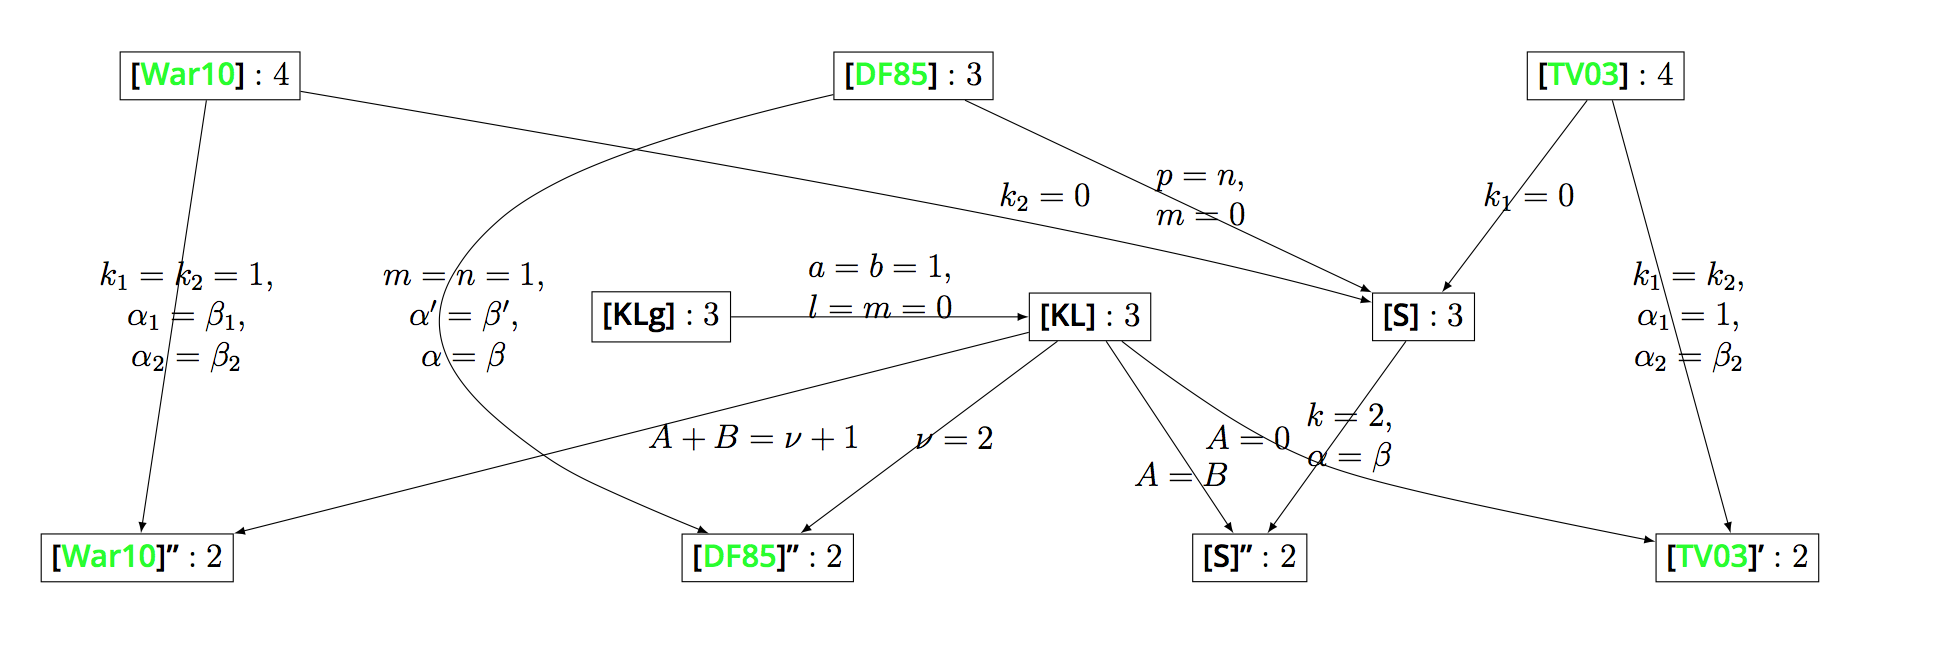
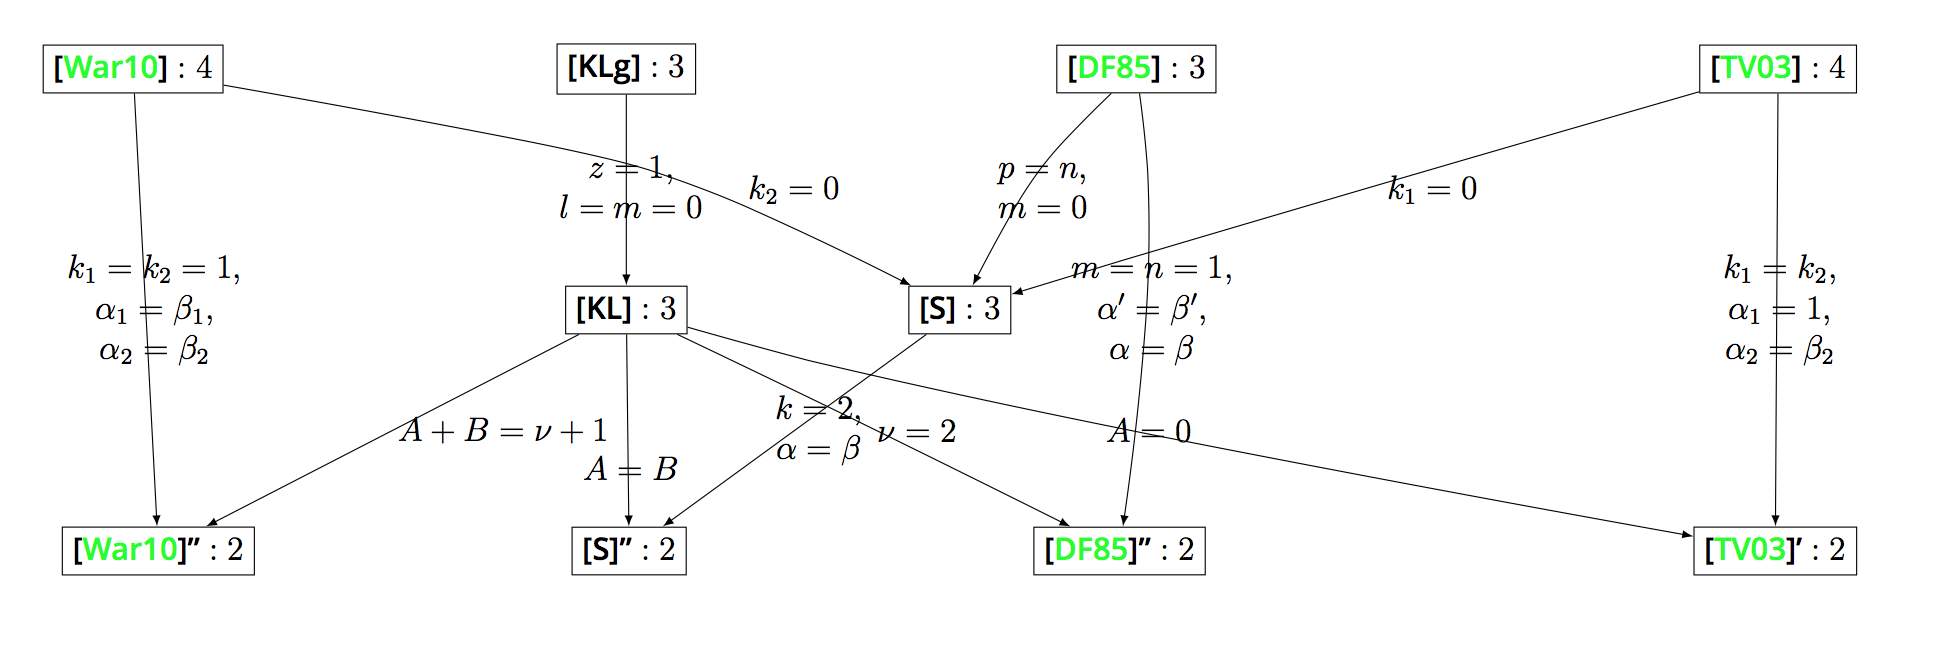
Commit

diff --git a/forlatex/intdep-dot2tex-fig2.tex b/forlatex/intdep-dot2tex-fig2.tex
@@ -22,41 +22,41 @@
   \definecolor{fillcol}{rgb}{1.0,1.0,1.0};
   \pgfsetfillcolor{fillcol}
 \end{scope}
-  \node (KLg) at (287.16bp,104.0bp) [draw,rectangle] {${\mbox{[KLg]}}:3$};
-  \node (Spp) at (497.16bp,18.0bp) [draw,rectangle] {$\mbox{[S]''}:2$};
-  \node (KL) at (440.16bp,104.0bp) [draw,rectangle] {${\mbox{[KL]}}:3$};
-  \node (S) at (559.16bp,104.0bp) [draw,rectangle] {$\mbox{[S]}:3$};
-  \node (DF85) at (377.16bp,190.0bp) [draw,rectangle] {$\mbox{\cite{dotsenko1985four}}:3$};
-  \node (War10) at (126.16bp,190.0bp) [draw,rectangle] {$\mbox{\cite{warnaar2010sl3}}:4$};
-  \node (War10pp) at (100.16bp,18.0bp) [draw,rectangle] {$\mbox{\cite{warnaar2010sl3}''}:2$};
-  \node (DF85pp) at (325.16bp,18.0bp) [draw,rectangle] {$\mbox{\cite{dotsenko1985four}''}:2$};
-  \node (TV03) at (624.16bp,190.0bp) [draw,rectangle] {$\mbox{\cite{tarasov2003selberg}}:4$};
-  \node (TV03p) at (671.16bp,18.0bp) [draw,rectangle] {$\mbox{\cite{tarasov2003selberg}'}:2$};
-  \draw [->] (KLg) ..controls (355.95bp,104.0bp) and (364.52bp,104.0bp)  .. (KL);
+  \node (DF85) at (455.64bp,190.0bp) [draw,rectangle] {$\mbox{\cite{dotsenko1985four}}:3$};
+  \node (Spp) at (274.64bp,18.0bp) [draw,rectangle] {$\mbox{[S]''}:2$};
+  \node (KL) at (273.64bp,104.0bp) [draw,rectangle] {${\mbox{[KL]}}:3$};
+  \node (S) at (392.64bp,104.0bp) [draw,rectangle] {$\mbox{[S]}:3$};
+  \node (KLg) at (273.64bp,190.0bp) [draw,rectangle] {${\mbox{[KLg]}}:3$};
+  \node (War10) at (97.64bp,190.0bp) [draw,rectangle] {$\mbox{\cite{warnaar2010sl3}}:4$};
+  \node (War10pp) at (106.64bp,18.0bp) [draw,rectangle] {$\mbox{\cite{warnaar2010sl3}''}:2$};
+  \node (DF85pp) at (449.64bp,18.0bp) [draw,rectangle] {$\mbox{\cite{dotsenko1985four}''}:2$};
+  \node (TV03) at (684.64bp,190.0bp) [draw,rectangle] {$\mbox{\cite{tarasov2003selberg}}:4$};
+  \node (TV03p) at (683.64bp,18.0bp) [draw,rectangle] {$\mbox{\cite{tarasov2003selberg}'}:2$};
+  \draw [->] (KLg) ..controls (273.64bp,160.36bp) and (273.64bp,145.43bp)  .. (KL);
   \definecolor{strokecol}{rgb}{0.0,0.0,0.0};
   \pgfsetstrokecolor{strokecol}
-  \draw (365.41bp,114.0bp) node {$\begin{array}[]{c}a=b=1,\\l=m=0\end{array}$};
-  \draw [->] (DF85) ..controls (257.57bp,161.95bp) and (230.84bp,146.31bp)  .. (214.66bp,122.0bp) .. controls (196.21bp,94.272bp) and (218.87bp,73.092bp)  .. (246.16bp,54.0bp) .. controls (253.17bp,49.094bp) and (260.96bp,44.594bp)  .. (DF85pp);
-  \draw (216.91bp,104.0bp) node {$\begin{array}[]{c}m=n=1,\\ \alpha'=\beta',\\\alpha=\beta\end{array}$};
-  \draw [->] (TV03) ..controls (601.33bp,159.79bp) and (589.34bp,143.93bp)  .. (S);
-  \draw (596.91bp,147.0bp) node {$k_1=0$};
-  \draw [->] (KL) ..controls (399.03bp,73.243bp) and (376.04bp,56.048bp)  .. (DF85pp);
-  \draw (391.91bp,61.0bp) node {$\nu=2$};
-  \draw [->] (TV03) ..controls (637.32bp,141.85bp) and (653.84bp,81.379bp)  .. (TV03p);
-  \draw (653.91bp,104.0bp) node {$\begin{array}[]{c}k_1=k_2,\\ \alpha_1=1,\\\alpha_2=\beta_2\end{array}$};
-  \draw [->] (KL) ..controls (477.67bp,75.267bp) and (497.4bp,62.231bp)  .. (516.66bp,54.0bp) .. controls (530.58bp,48.051bp) and (545.64bp,42.997bp)  .. (TV03p);
-  \draw (517.91bp,61.0bp) node {$\kern-1.5cm A=0$};
-  \draw [->] (War10) ..controls (118.9bp,141.98bp) and (109.82bp,81.897bp)  .. (War10pp);
-  \draw (117.91bp,104.0bp) node {$\begin{array}[]{c}k_1=k_2=1,\\\alpha_1=\beta_1,\\\alpha_2=\beta_2\end{array}$};
-  \draw [->] (DF85) ..controls (443.47bp,158.67bp) and (481.94bp,140.49bp)  .. (S);
-  \draw (479.91bp,147.0bp) node {$\begin{array}[]{c}p=n,\\m=0\end{array}$};
-  \draw [->] (KL) ..controls (460.19bp,73.79bp) and (470.7bp,57.933bp)  .. (Spp);
-  \draw (472.91bp,61.0bp) node {$\begin{array}[]{c}\\\\A=B\end{array}$};
-  \draw [->] (S) ..controls (537.38bp,73.79bp) and (525.95bp,57.933bp)  .. (Spp);
-  \draw (532.91bp,61.0bp) node {$\begin{array}[]{c}k=2,\\\alpha=\beta\end{array}$};
-  \draw [->] (War10) ..controls (319.57bp,156.83bp) and (456.39bp,132.93bp)  .. (S);
-  \draw (424.11bp,147.0bp) node {$k_2=0$};
-  \draw [->] (KL) ..controls (327.99bp,75.626bp) and (243.53bp,54.264bp)  .. (War10pp);
-  \draw (292.91bp,61.0bp) node {$\kern5emA+B=\nu+1$};
+  \draw (275.39bp,147.0bp) node {$\begin{array}[]{c}z=1,\\l=m=0\end{array}$};
+  \draw [->] (DF85) ..controls (458.71bp,166.05bp) and (459.32bp,159.78bp)  .. (459.64bp,154.0bp) .. controls (461.71bp,116.65bp) and (457.41bp,73.587bp)  .. (DF85pp);
+  \draw (461.39bp,104.0bp) node {$\begin{array}[]{c}m=n=1,\\ \alpha'=\beta',\\\alpha=\beta\end{array}$};
+  \draw [->] (TV03) ..controls (574.86bp,158.3bp) and (509.18bp,139.17bp)  .. (451.64bp,122.0bp) .. controls (450.2bp,121.57bp) and (448.73bp,121.13bp)  .. (S);
+  \draw (561.39bp,147.0bp) node {$k_1=0$};
+  \draw [->] (KL) ..controls (323.37bp,80.247bp) and (336.57bp,73.886bp)  .. (348.64bp,68.0bp) .. controls (366.74bp,59.174bp) and (386.62bp,49.362bp)  .. (DF85pp);
+  \draw (377.39bp,61.0bp) node {$\nu=2$};
+  \draw [->] (TV03) ..controls (684.36bp,141.98bp) and (684.01bp,81.897bp)  .. (TV03p);
+  \draw (685.39bp,104.0bp) node {$\begin{array}[]{c}k_1=k_2,\\ \alpha_1=1,\\\alpha_2=\beta_2\end{array}$};
+  \draw [->] (KL) ..controls (333.11bp,87.331bp) and (335.9bp,86.647bp)  .. (338.64bp,86.0bp) .. controls (416.07bp,67.675bp) and (504.09bp,50.383bp)  .. (TV03p);
+  \draw (481.39bp,61.0bp) node {$\kern-1.5cm A=0$};
+  \draw [->] (War10) ..controls (100.15bp,141.98bp) and (103.3bp,81.897bp)  .. (War10pp);
+  \draw (105.39bp,104.0bp) node {$\begin{array}[]{c}k_1=k_2=1,\\\alpha_1=\beta_1,\\\alpha_2=\beta_2\end{array}$};
+  \draw [->] (DF85) ..controls (431.2bp,166.27bp) and (425.7bp,160.11bp)  .. (421.14bp,154.0bp) .. controls (415.87bp,146.94bp) and (410.85bp,138.81bp)  .. (S);
+  \draw (422.39bp,147.0bp) node {$\begin{array}[]{c}p=n,\\m=0\end{array}$};
+  \draw [->] (KL) ..controls (273.98bp,74.36bp) and (274.16bp,59.434bp)  .. (Spp);
+  \draw (275.39bp,61.0bp) node {$\begin{array}[]{c}\\\\A=B\end{array}$};
+  \draw [->] (S) ..controls (350.36bp,73.186bp) and (326.63bp,55.893bp)  .. (Spp);
+  \draw (342.39bp,61.0bp) node {$\begin{array}[]{c}k=2,\\\alpha=\beta\end{array}$};
+  \draw [->] (War10) ..controls (230.5bp,166.37bp) and (265.12bp,159.26bp)  .. (281.64bp,154.0bp) .. controls (304.42bp,146.75bp) and (328.73bp,136.15bp)  .. (S);
+  \draw (333.59bp,147.0bp) node {$k_2=0$};
+  \draw [->] (KL) ..controls (213.02bp,72.785bp) and (178.11bp,54.803bp)  .. (War10pp);
+  \draw (202.39bp,61.0bp) node {$\kern5emA+B=\nu+1$};
 %
 \end{tikzpicture}

diff --git a/forlatex/intbib.tex b/forlatex/intbib.tex
@@ -1,0 +1,34 @@
+\documentclass[10pt]{article} % use larger type; default would be 10pt
+
+%%\usepackage[T1,T2A]{fontenc}
+%%\usepackage[utf8]{inputenc}
+%%\usepackage[english,ukrainian]{babel} % може бути декілька мов; остання з переліку діє по замовчуванню. 
+\usepackage{enumerate}
+\usepackage{CJKutf8}
+\usepackage{mystyle}
+
+%%\usepackage{fancyhdr}
+%%\pagestyle{fancy}
+%%\fancyfoot[C]{text me at \href{mailto:leontiev@ms.u-tokyo.ac.jp}{leontiev@ms.u-tokyo.ac.jp} if there are mistakes/obscurities}
+%%\fancyhead{}
+
+\title{}
+\author{}
+\date{}
+\begin{document}
+
+	\maketitle
+
+\nocite{Selberg:411367}
+\nocite{andrews1999special}
+\nocite{dotsenko1985four}
+\nocite{tarasov2003selberg}
+\nocite{warnaar2010sl3}
+
+\small
+\bibliography{intdep1}
+\bibliographystyle{mystyle}
+%%\begin{thebibliography}{9}
+%%\bibitem{gelbaum}Gelbaum, B.R. and Olmsted, J.M.H.. Counterexamples in Analysis. Dover Publications. 2003
+%%\end{thebibliography}
+\end{document}

diff --git a/forlatex/intdep.tex b/forlatex/intdep.tex
@@ -128,8 +128,8 @@
 	\vspace*{5cm}
 \begin{dot2tex}[mathmode,dot]//fdp
   digraph G {
-	  {rank=same War10 DF85 TV03}
-	  {rank=same KL S KLg}
+	  {rank=same War10 DF85 TV03 KLg}
+	  {rank=same KL S}
 	  {rank=same TV03p War10pp Spp DF85pp}
 	  War10 -> S [label="k_2=0"];
 	  DF85 -> S [label=" ",texlbl="$\begin{array}[]{c}p=n,\\m=0\end{array}$"];
@@ -142,7 +142,7 @@
 	  KL -> TV03p [label=" ",texlbl="$\kern-1.5cm A=0$"];
 	  DF85 -> DF85pp [label=" ",texlbl="$\begin{array}[]{c}m=n=1,\\ \alpha'=\beta',\\\alpha=\beta\end{array}$"];
 	  KL -> DF85pp [label=" ",texlbl="$\nu=2$"];
-	  KLg -> KL [label=" ",texlbl="$\begin{array}[]{c}a=b=1,\\l=m=0\end{array}$"];
+	  KLg -> KL [label=" ",texlbl="$\begin{array}[]{c}z=1,\\l=m=0\end{array}$"];
 
     KLg [shape="box",label="{\mbox{[KLg]}}:3"];
     KL [shape="box",label="{\mbox{[KL]}}:3"];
┄┄┄┄┄┄
Task item :: Each line of the entries holding the string "diff" should be found and copied.

Reply to the task ::
diff --git a/forlatex/intdep-dot2tex-fig2.tex b/forlatex/intdep-dot2tex-fig2.tex
diff --git a/forlatex/intbib.tex b/forlatex/intbib.tex
diff --git a/forlatex/intdep.tex b/forlatex/intdep.tex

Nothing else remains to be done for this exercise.